Every year, beginning in July, female southern right whales (Eubalaena australis) arrive at the southern coast of Santa Catarina, Brazil. They come from as far as the subantarctic, thousands of miles away, to give birth and nurse their calves in shallow waters. For several months residents and tourists at the beaches or on the cliffs are thrilled to watch the whales—mothers and calves resting or frolicking in the water!*
Giant Acrobatic Marine Creatures
A female can be 52 feet (16 m) long, about the size of an articulated bus, and weigh up to 80 tons! Its massive body is generally black, sometimes with white patches on the belly. The head is enormous, a quarter of the entire body length. The mouth is long and arched. This whale has no dorsal fin as do some other species. To swim forward, it flexes its broad and deeply notched tail up and down, instead of side to side as fish do. To change direction, it moves its flippers. This is similar to the way an airplane is steered.
Curiously, despite their immense proportions, right whales have considerable flexibility, performing some amazing acrobatics. You can see them sailing, the tail sticking out of the water for long periods; lobtailing, raising the tail and slapping the water hard; and breaching, thrusting themselves out of the water and then falling back with a great splash that can be seen from far away.

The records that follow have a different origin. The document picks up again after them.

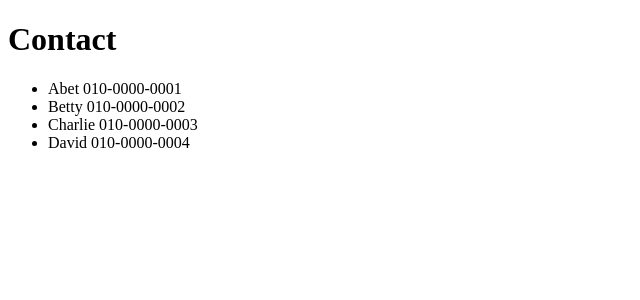
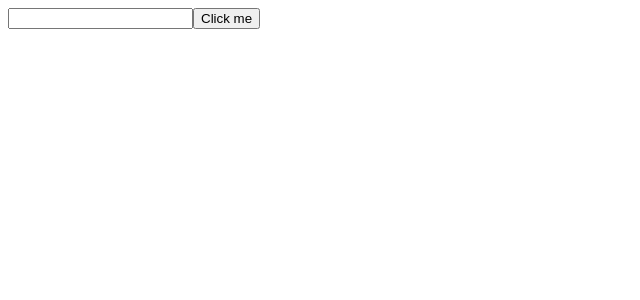
Before and after one commit to heeinso/Practice, a React app in the folder react-tutorial/: page / in a window 1280 px wide. Shown: the top 300 px of the page, without its empty margins (0-640 px from the left). Built offline with nearby package versions, Linux system fonts and the light colour scheme.

Commit message:
Practice to use ref

```diff
--- a/react-tutorial/src/components/App.js
+++ b/react-tutorial/src/components/App.js
@@ -1,4 +1,5 @@
 import React from 'react';
+import ReactDOM from 'react-dom';
 
 class App extends React.Component {
 
@@ -47,4 +48,5 @@ class ContactInfo extends React.Component {
   }
 }
 
+
 export default App;
--- /dev/null
+++ b/react-tutorial/src/components/Hello.js
@@ -0,0 +1,19 @@
+import React from 'react';
+
+class Hello extends React.Component {
+  handleClick() {
+    this.input.value = "";
+    this.input.focus();
+  }
+
+  render() {
+    return (
+      <div>
+        <input ref={ref => this.input = ref}/>
+        <button onClick={this.handleClick.bind(this)}>Click me</button>
+      </div>
+    );
+  }
+}
+
+export default Hello;
--- a/react-tutorial/src/index.js
+++ b/react-tutorial/src/index.js
@@ -1,6 +1,8 @@
 import React from 'react';
 import ReactDOM from 'react-dom';
 import App from './components/App';
+import Hello from './components/Hello';
 
 const rootElement = document.getElementById('root');
 ReactDOM.render(<App />, rootElement);
+ReactDOM.render(<Hello />, rootElement);
```
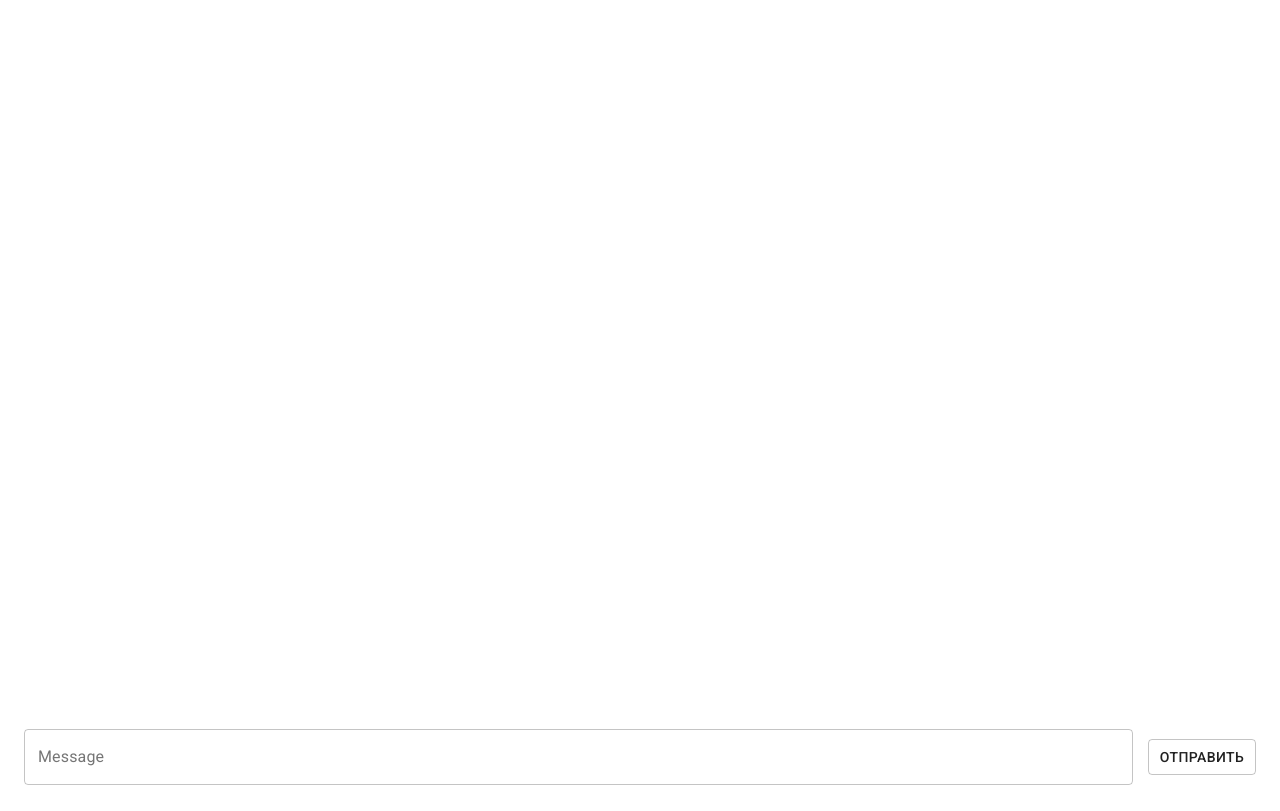
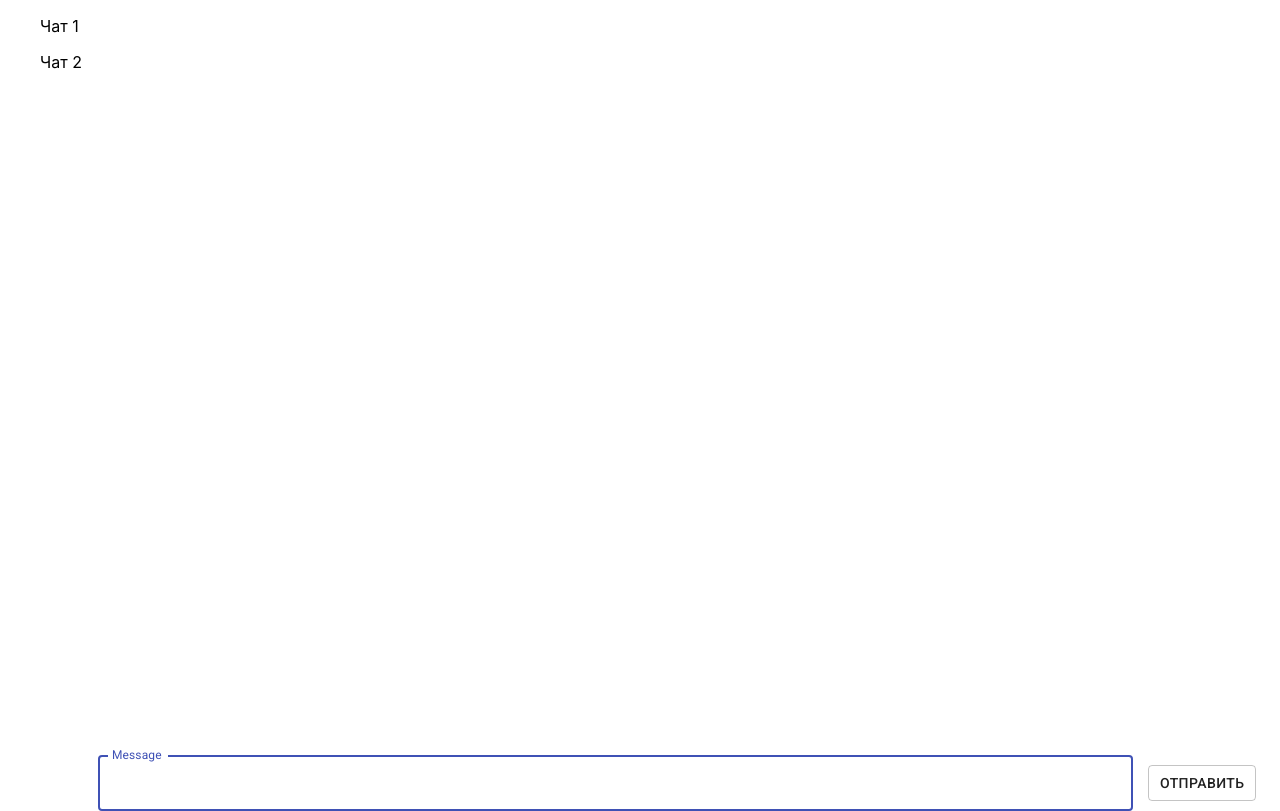
Before and after one commit to Barinulka/reactJS, a React (Create React App) app: page / in a window 1280 px wide. Built offline with nearby package versions, Linux system fonts and the light colour scheme.

Commit message:
10. Lesson 3

```diff
--- a/src/components/App.js
+++ b/src/components/App.js
@@ -3,6 +3,7 @@ import React, { useCallback, useEffect, useState } from 'react';
 import Container from '@material-ui/core/Container';
 import { MessageForm } from './MessageForm/MessageForm';
 import { MessageField } from './MessageField/MessageField';
+import { ChatList } from './ChatList/ChatList';
 
 export const App = () => {
 
@@ -27,14 +28,22 @@ export const App = () => {
 
   return (
     <Container fixed>
+
       <div className="App" >
-        <div className="message-field">
-          <MessageField messages={messages} />
+
+        <div className="left-field">
+          <ChatList />
+        </div>
+        <div className="right-field">
+          <div className="message-field">
+            <MessageField messages={messages} />
+          </div>
+
+          <div className="form-field">
+            <MessageForm onSendMessages={handleSendMessages}/>
+          </div>
         </div>
 
-        <div className="form-field">
-          <MessageForm onSendMessages={handleSendMessages}/>
-        </div>
       </div>
     </Container>
   );
--- a/src/components/App.scss
+++ b/src/components/App.scss
@@ -1,10 +1,11 @@
 .App {
   display: flex;
   align-items: flex-start;
-  justify-content: space-between;
-  flex-direction: column;
+  flex-direction: row;
   width: 100%;
-  height: 100vh;
+  height: 90vh;
+  position: relative;
+  justify-content: flex-start;
 }
 
 .form-field {
@@ -15,4 +16,16 @@
 .message-field {
   width: 100%;
   height: 100%;
+  overflow: auto;
+  padding: 10px 0;
 }
+
+.left-field {
+  width: 6%;
+  height: 100%;
+}
+
+.right-field {
+  width: 94%;
+  height: 100%;
+}
--- /dev/null
+++ b/src/components/ChatList/ChatList.js
@@ -0,0 +1,27 @@
+import './ChatList.scss';
+import React from 'react';
+import { List, ListItem } from '@material-ui/core';
+
+export const ChatList = () => {
+
+    const chatList = [
+        {
+            name: 'Чат 1',
+            id: 'chat1',
+        },
+        {
+            name: 'Чат 2',
+            id: 'chat2',
+        }
+    ]
+
+    return (
+        <div className="chats" >
+            <List >
+                {chatList.map((chat) => (
+                    <ListItem key={chat.id}>{chat.name}</ListItem>
+                ))}
+            </List>
+        </div>
+    );
+}
--- /dev/null
+++ b/src/components/ChatList/ChatList.scss
@@ -0,0 +1,9 @@
+.chats {
+
+}
+.chats ul > li:hover {
+    cursor: pointer;
+    border: 1px solid #f3e07a;
+    background: #f9eaea;
+    border-radius: 5px;
+}
--- a/src/components/MessageForm/MessageForm.js
+++ b/src/components/MessageForm/MessageForm.js
@@ -1,14 +1,10 @@
-import React, { useState } from 'react';
+import React, { useRef, useState, useEffect } from 'react';
 import { TextField, Button } from '@material-ui/core';
 import './MessageForm.scss';
 
 export const MessageForm = ({ onSendMessages }) => {
-    const [name, setName] = useState('');
     const [text, setText] = useState('');
-
-    const handleChangeName = (e) => {
-        setName(e.target.value);
-    }
+    const textInput = useRef(null);
 
     const handleChangeText = (e) => {
         setText(e.target.value);
@@ -21,13 +17,23 @@ export const MessageForm = ({ onSendMessages }) => {
             text: text,
             id: Date.now(),
         });
-        setName('');
+        setText('');
     }
+
+    useEffect(() => {
+        textInput.current.focus();
+    }, []);
+
+    function handleClick() {
+        textInput.current.focus();
+    }
+
+
 
     return (
         <form className="form" onSubmit={handleSubmit}>
-            <TextField className="form__mess"  label="Message" variant="outlined" value={ text } onChange={ handleChangeText } />
-            <Button type="submit" variant="outlined">Отправить</Button>
+            <TextField inputRef={textInput} className="form__mess"  label="Message" variant="outlined" value={ text } onChange={ handleChangeText } />
+            <Button type="submit" variant="outlined" onClick={handleClick} >Отправить</Button>
         </form>
     )
 }
```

Distinctive Physical Characteristics
On and around the head, the right whale has a series of whitish or yellowish callosities—roughened patches of skin covered by colonies of small crustaceans (cyamids) known as whale lice. “Each callosity pattern is unique,” explains Karina Groch, coordinator of the Brazilian Right Whale Project, “just as each person’s fingerprints are unique, enabling the identification of individual right whales. We take photos of whales’ callosity patterns when they visit our shores and keep these photos in a directory.”
Biologists say that it is difficult to tell the right whales’ age when they die because this species of whale has no teeth. They estimate the whale’s life expectancy to be at least 65 years on average.*
Curious Eating Habits
Right whales feed on tiny crustaceans. On each side of the whales’ upper jaw are filtering structures made up of hundreds of baleen plates that are fringed with fine hairs. As they swim, their open mouth allows water to filter through the baleen plates, capturing the tiny prey in the baleen hairs. By this means each whale can consume up to two tons of crustaceans a day.
Southern right whales spend the summer (January/February) feeding in the Antarctic Ocean, building up blubber. This thick layer of fat provides excellent insulation when they are in cold waters and serves as food reserves when they migrate.
How Did They Get Their Name?
From the 18th century onward, whalers hunted these whales extensively in the Southern Hemisphere. They were considered the “right” whales to hunt. Why? Being slow swimmers, they were an easy catch, even for whalers in frail wooden boats that were equipped with only handheld harpoons. Besides, unlike other whales, right whales float when they are killed because of their extraordinary amount of blubber. Thus, whalers could easily drag them to the beach.
In addition, blubber and baleen were important commodities at the time. Blubber was used in street oil lamps and as a lubricant. Baleen was fashioned into things such as corset stays, buggy whips, and umbrella ribs. In fact, baleen plates obtained from one whale alone would cover the expenses of an entire expedition!
In the early 20th century, over-intensive hunting greatly reduced the right whale population, and eventually whaling was no longer commercially viable. In Brazil, the last whaling station was closed down in 1973. While there has been a slow recovery of some species, others remain critically endangered.
The right whale is definitely an outstanding example of the intricacy and great diversity of life on earth. It testifies to the amazing wisdom and power of the one who created it, the Great Designer, Jehovah God.—Psalm 148:7.
Other breeding waters are in nearshore areas off the coasts of Argentina, Australia, South Africa, and Uruguay, as well as the Auckland Islands.
Scientists list three different species of whale under the category of right whales. Besides the Eubalaena australis in the Southern Hemisphere, there are the Eubalaena glacialis and the Eubalaena japonica in the Northern Hemisphere.